The Paul McCartney: The Lyrics public exhibition presents a retrospective of the maestro’s songwriting.
The temporary exhibition is intrinsically linked to the recent release of the book The Lyrics: 1956 to the Present, edited by Paul Muldoon. Published in two volumes, filled with rare memories, it lists the songs in alphabetical order. Providing stories behind them, Paul McCartney inevitably tells his own in a non-linear fashion.
Aside from a few pieces, swapped and squeezed for design reasons, the display maintains a linear storyline. The exception appears in the middle. The lyrics to 1983’s Pipes of Peace and Linda McCartney’s shot on the set of the previous clip precede drafts of earlier songs, such as 1977’s Mull of Kintyre. Andy Linehan, Curator of Popular Music Recordings at the British Library , explains that there had to be a compromise between the alphabetical plan of the book, the chronology and the usability of the space. “We don’t literally interpret it as chronological but it’s quite chronological,” he says. With 35 objects on board, the exhibit in the lobby gallery appears compact and well balanced. The song lyrics manuscripts are interspersed with rare images and other material from Paul’s collection.
There is a feeling of warm openness and an upbeat mood that is generally associated with McCartney. One of his quotes from the book, printed on the exhibition stand, makes a clear connection between Paul’s attitude to life and the place of origin. “My optimistic attitude really goes back to my upbringing in Liverpool. Music was an important thing in our house. Our family’s annual New Years party was a joyful thing where everyone sat down to sing along.
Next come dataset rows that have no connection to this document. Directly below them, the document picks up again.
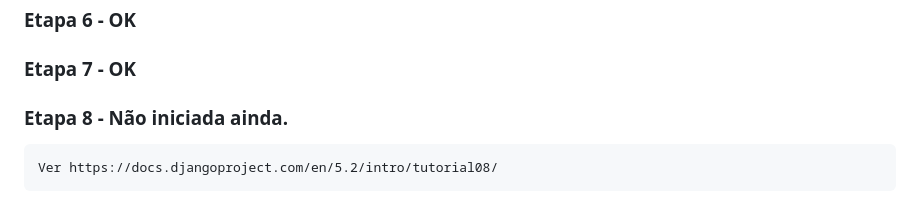
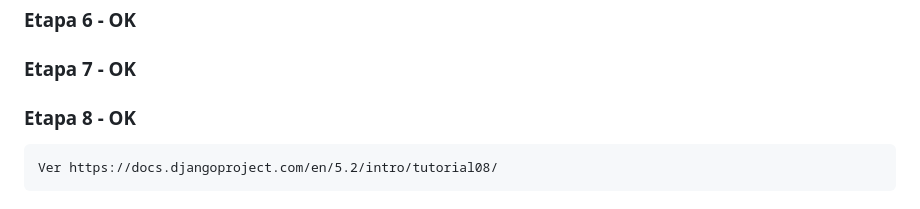
Before and after one commit to Pacekiller/my-django-studies, a Markdown page: README.md, the part around the change. Rendered like a GitHub page.

```diff
--- a/README.md
+++ b/README.md
@@ -7,7 +7,7 @@
 ### Etapa 5 - OK
 ### Etapa 6 - OK
 ### Etapa 7 - OK
-### Etapa 8 - Não iniciada ainda.
+### Etapa 8 - OK
     Ver https://docs.djangoproject.com/en/5.2/intro/tutorial08/
 
 
```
Although most of the material was on loan from the MPL Archives, some material came from private collections. Written on beige paper with black felt, the lyrics to Yesterday were given by Hunter Davies, known as the author of The Beatles Lyrics: The Unseen Story Behind Their Music. Besides the classics as such and the nicely corrected draft of Here, There and Everywhere are previously unknown numbers. Supposedly composed in the late 1950s, Tell Me Who He Is was found in one of Paul’s old notebooks.
Songwriting is undoubtedly a common thread that defines the motifs of the book and the display. During the winter, the library will host a series of events dedicated to songwriting. “Paul Muldoon may have conversations with other songwriters about their approach to creating lyrics,” says Conrad Bodman, cultural programs manager at the British Library.
The Paul McCartney: The Lyrics public exhibition will take place at the British Library between Friday November 5, 2021 and Sunday March 13, 2022. More information here.
The lyrics: 1956 to the Present can be found on the official Paul McCartney website.
All the words of Irina Shtreis. Other writings of Irina can be found in the archives of its author.